Ian Breakwell's Gallery representation
Ian Breakwell's work is available for viewing at Anthony Reynolds Gallery in London, the United Kingdom.
Historical Context of United Kingdom
The UK has been an essential centre for artistic production for centuries. While it accrued tremendous wealth through colonisation and the ascent of its Empire, it was also unsheltered from the cultural supremacy of other countries and continents. Throughout the modern era, Britain had been largely eclipsed by the reputation of its European neighbours on one side, and of the United States on the other. But towards the end of the 19th century, Britain became an important hub in the development of the avant-garde. This includes the Arts and Crafts Movement, a major movement setting the tone for artist-led organisations, groups and organisational co-operative types that would later develop into a template of sorts for bohemian artists movements of the Twentieth Century. Ground-breaking artistic movements in British modernism include for example Vorticism, involving artists related to the Bloomsbury group. Some significant British artists of the modern and contemporary period include Stanley Spencer, Francis Bacon, Lucian Freud, Leon Kossoff, Frank Auerbach, David Hockney, Bridget Riley, Paula Rego - and in more recent years the YBA generation led by Damien Hirst, Tracey Emin, Marc Quinn, Chris Ofili and others.

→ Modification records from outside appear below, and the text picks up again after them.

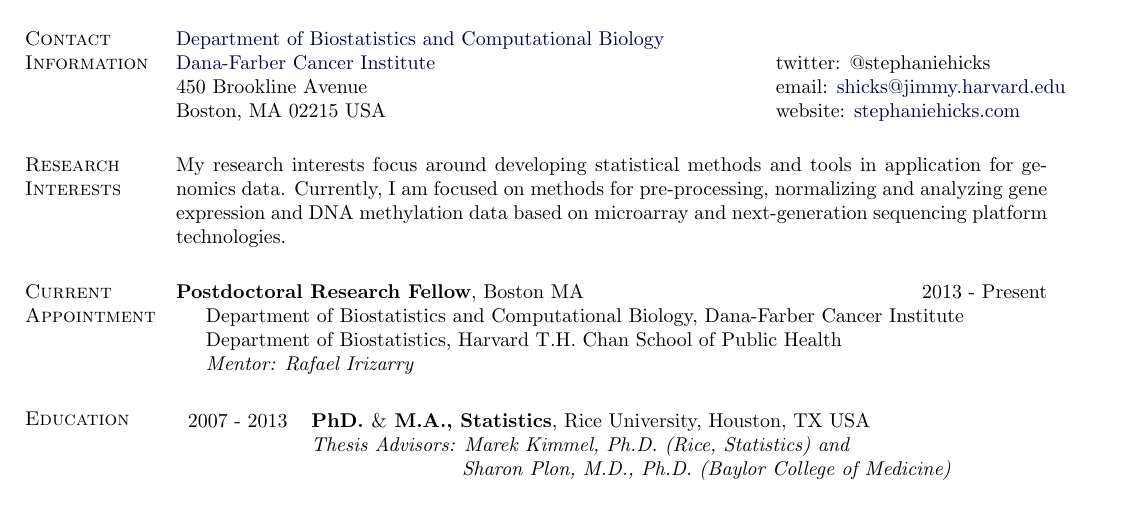
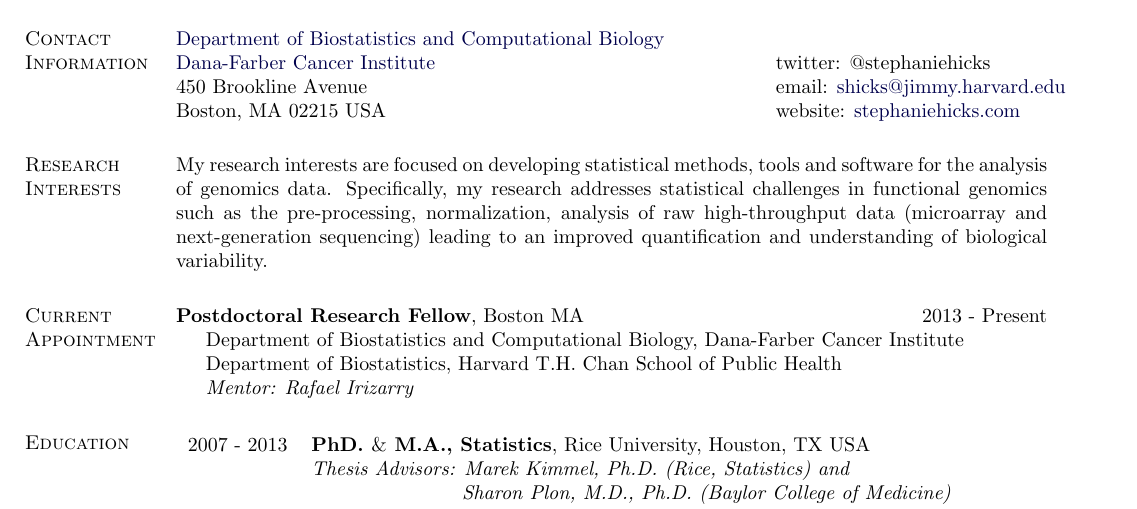
Before and after one commit to jmcgread/stephaniehicks.github.io, a LaTeX CV (CV_StephanieHicks.tex): part of page 1 of 6, cut so that both start at the same text. Compiled offline with pdfLaTeX.

Commit message:
updated CV research interests

```diff
--- a/CV_StephanieHicks.tex
+++ b/CV_StephanieHicks.tex
@@ -134,7 +134,7 @@
 %%%%%%%%%%%%%%%%%%%%%%%%%%%%%%%%%%%%%%%%%%
 
 \section{Research Interests}
-My research interests focus around developing statistical methods and tools in application for genomics data. Currently, I am focused on methods for pre-processing, normalizing and analyzing gene expression and DNA methylation data based on microarray and next-generation sequencing platform technologies.
+My research interests are focused on developing statistical methods, tools and software for the analysis of genomics data. Specifically, my research addresses statistical challenges in functional genomics such as the pre-processing, normalization, analysis of raw high-throughput data (microarray and next-generation sequencing) leading to an improved quantification and understanding of biological variability.
 
 %%%%%%%%%%%%%%%%%%%%%%%%%%%%%%%%%%%%%%%%%%%%%%%%%%
 %%%%%%%%%%%%%% Current Appointment %%%%%%%%%%%%%%%%%%
```
Also changed, not shown: CV_StephanieHicks.pdf.
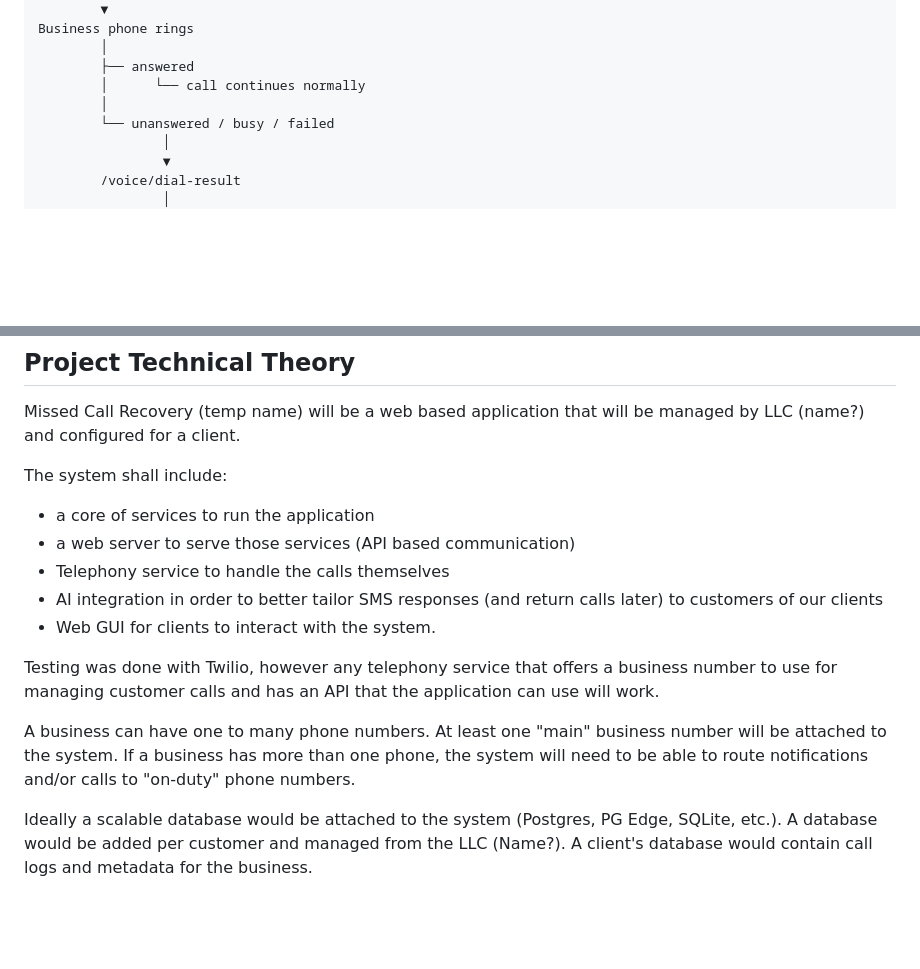
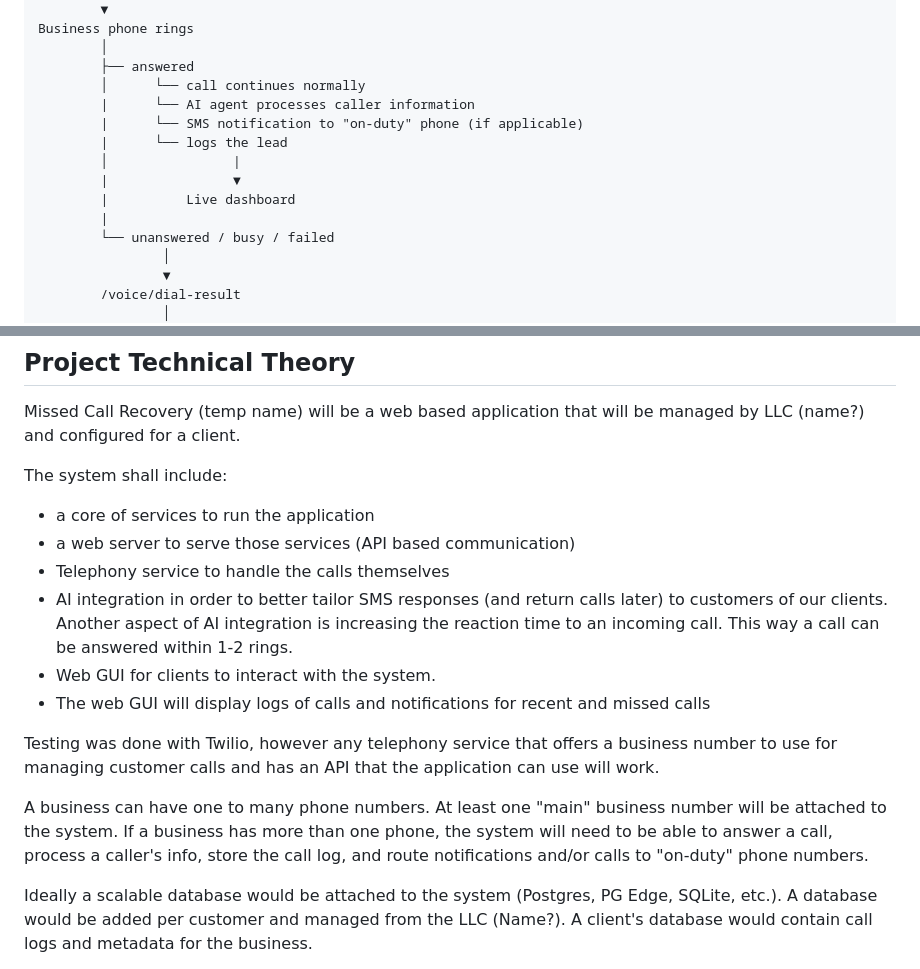
Before and after one commit to Zfike/MCR, a Markdown page: README.md, 2 parts joined by grey strips. Rendered like a GitHub page; blank space fills up the shorter version.

```diff
--- a/README.md
+++ b/README.md
@@ -54,7 +54,13 @@ Business phone rings
         │
         ├── answered
         │      └── call continues normally
-        │
+        |      └── AI agent processes caller information
+        |      └── SMS notification to "on-duty" phone (if applicable)
+        |      └── logs the lead
+        │                |
+        |                ▼
+        |          Live dashboard
+        |
         └── unanswered / busy / failed
                 │
                 ▼
@@ -78,12 +84,13 @@ The system shall include:
  - a core of services to run the application
  - a web server to serve those services (API based communication)
  - Telephony service to handle the calls themselves
- - AI integration in order to better tailor SMS responses (and return calls later) to customers of our clients
+ - AI integration in order to better tailor SMS responses (and return calls later) to customers of our clients. Another aspect of AI integration is increasing the reaction time to an incoming call. This way a call can be answered within 1-2 rings.
  - Web GUI for clients to interact with the system.
+ - The web GUI will display logs of calls and notifications for recent and missed calls
 
 Testing was done with Twilio, however any telephony service that offers a business number to use for managing customer calls and has an API that the application can use will work.
 
-A business can have one to many phone numbers. At least one "main" business number will be attached to the system. If a business has more than one phone, the system will need to be able to route notifications and/or calls to "on-duty" phone numbers.
+A business can have one to many phone numbers. At least one "main" business number will be attached to the system. If a business has more than one phone, the system will need to be able to answer a call, process a caller's info, store the call log, and route notifications and/or calls to "on-duty" phone numbers.
 
 Ideally a scalable database would be attached to the system (Postgres, PG Edge, SQLite, etc.). A database would be added per customer and managed from the LLC (Name?). A client's database would contain call logs and metadata for the business.
 
```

Further Biographical Context for Ian Breakwell
Ian Breakwell was born in 1943 and was predominantly influenced by the 1960s growing up. Historically set in the context of the Cold War, the 1960s symbolize an extremely powerful era which engendered a significant number of disruptions and questioned the order of all things. In Europe, The Iron Curtain and the Berlin wall would eternally mark people and beliefs, while in the U.S, predicaments such as the Cuban missile crisis and Vietnam war would forever impact generations to come. From education to gender issues and ideologies, a re-definition of social standards in Western society developed, with ground-breaking values and movements emerging in a cradle of inventiveness. Honesty and an emptiness of emotions were key concepts in the highly influential movement of Minimalism, represented by artists like Frank Stella, Donald Judd and Agnes Martin. Bored of the gestural elements of Abstract Expressionism, Minimalist artists focused on delivering artworks mainly gathering polished, clean lines and geometrical elements. Exploring further into some of the ideas inherent to Abstract Expressionism, artists such as Morris Louis, Kenneth Noland and Helen Frankenthaler practiced Colour Field Painting – strongly relating to Minimalism, with a fundamentally ruled-based approach, devoid of any emotional features. Several schools of philosophy profoundly influenced creatives, Francis Bacon and Alberto Giacometti were artists heavily seduced by the ideas of Existentialism, who achieved worldwide fame through their depiction of the human form and the anguish often associated with the human condition. worldwide, an important number of art movements resonated with the radical changes of the 1960s, often prone to their own regional distinctions. In Italy, Lucio Fontana and Piero Manzoni created Spatialism, while in Germany, the Zero group embraced similar ideas under the leadership of Günther Uecker.